In my work as an anthropological ethnographer and illustrator, I have been working to connect seemingly disparate disciplines together—at times, even as a messy and rough bricolage. Thinking broadly about kinship—both intra- and inter-species—as a fundamental and foundational practice toward a mutually thriving future, I experiment with different formats and genres to reimagine what it means to produce ethnographic work. This reimagined work is not only informative but also beautiful, like the kinship I experience with my dog, Frank, who is depicted in the illustrations below. My investment in beauty is also an intentional form of resistance against neoliberal capitalist systems that prioritise profit, results, and efficiency over beauty, process, and patience. It matters that the illustrations in this series are digital. Using a software called Procreate on the 11” iPad Pro with an Apple Pencil, I actualise my imaginations on the screen. That is, this specific combination of technologies (read more...)
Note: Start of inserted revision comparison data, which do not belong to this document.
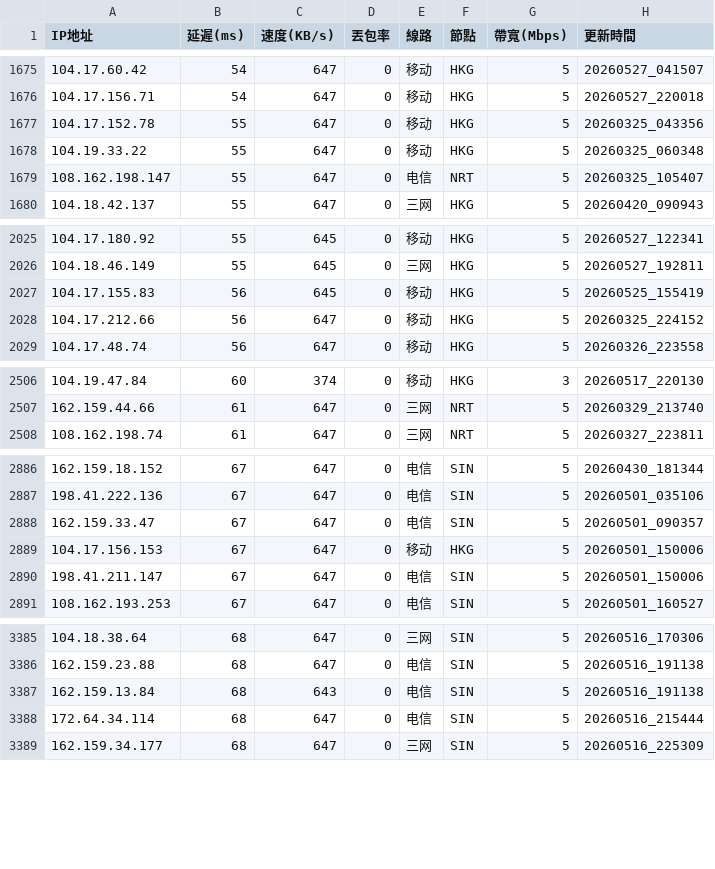
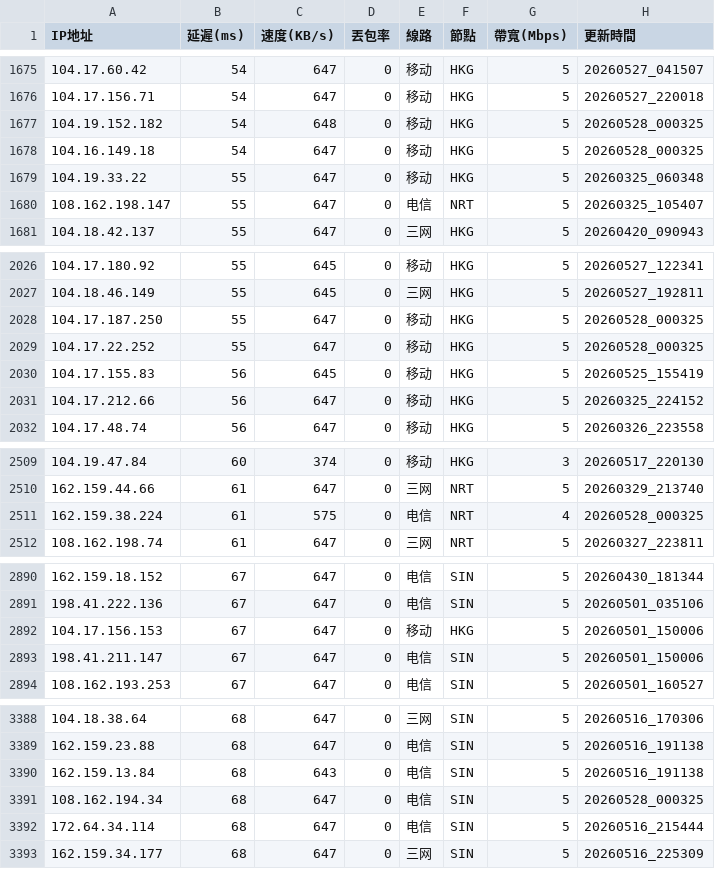
Before and after one commit to ssroom/ydltdx, a CSV file: data/latest.csv, drawn as a sheet; only a part is shown, gaps mark what is left out; the diff covers the shown part only.

```diff
--- a/data/latest.csv
+++ b/data/latest.csv
@@ -1676,3 +1676,4 @@
 104.17.156.71,54,647,0,移动,HKG,5,20260527_220018
-104.17.152.78,55,647,0,移动,HKG,5,20260325_043356
+104.19.152.182,54,648,0,移动,HKG,5,20260528_000325
+104.16.149.18,54,647,0,移动,HKG,5,20260528_000325
 104.19.33.22,55,647,0,移动,HKG,5,20260325_060348
@@ -2026,2 +2027,4 @@
 104.18.46.149,55,645,0,三网,HKG,5,20260527_192811
+104.17.187.250,55,647,0,移动,HKG,5,20260528_000325
+104.17.22.252,55,647,0,移动,HKG,5,20260528_000325
 104.17.155.83,56,645,0,移动,HKG,5,20260525_155419
@@ -2507,2 +2510,3 @@
 162.159.44.66,61,647,0,三网,NRT,5,20260329_213740
+162.159.38.224,61,575,0,电信,NRT,4,20260528_000325
 108.162.198.74,61,647,0,三网,NRT,5,20260327_223811
@@ -2887,3 +2891,2 @@
 198.41.222.136,67,647,0,电信,SIN,5,20260501_035106
-162.159.33.47,67,647,0,电信,SIN,5,20260501_090357
 104.17.156.153,67,647,0,移动,HKG,5,20260501_150006
@@ -3387,2 +3390,3 @@
 162.159.13.84,68,643,0,电信,SIN,5,20260516_191138
+108.162.194.34,68,647,0,电信,SIN,5,20260528_000325
 172.64.34.114,68,647,0,电信,SIN,5,20260516_215444
```
Also changed, not shown: 13 added rows and 3 removed rows elsewhere in this file, data/current.csv, 5 other files.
A Failure in Capture: An Experiment in Multimodal Interactive Ethnography where ‘Nothing Happens’

The video below this text is interactive. To view, click play and follow the instructions you see on the screen. As you watch, look for areas that you can click with a mouse (or tap with your finger, if on a mobile device) or see what appears when you mouse over different areas of the image at different times. What do you see? This multimodal content, due to technological limitations, may not be accessible to all. If the multimodal experience is not accessible to you, please visit the text based version for visual and audio descriptions and full-text transcription or listen to the audio narration: Audio Narration by Kara White On mobile devices, we suggest viewing the page in landscape mode and selecting “Distraction Free Reading” in the top-right corner. This is an interactive video. This video is designed to get the viewer or reader to “search” the image for (read more...)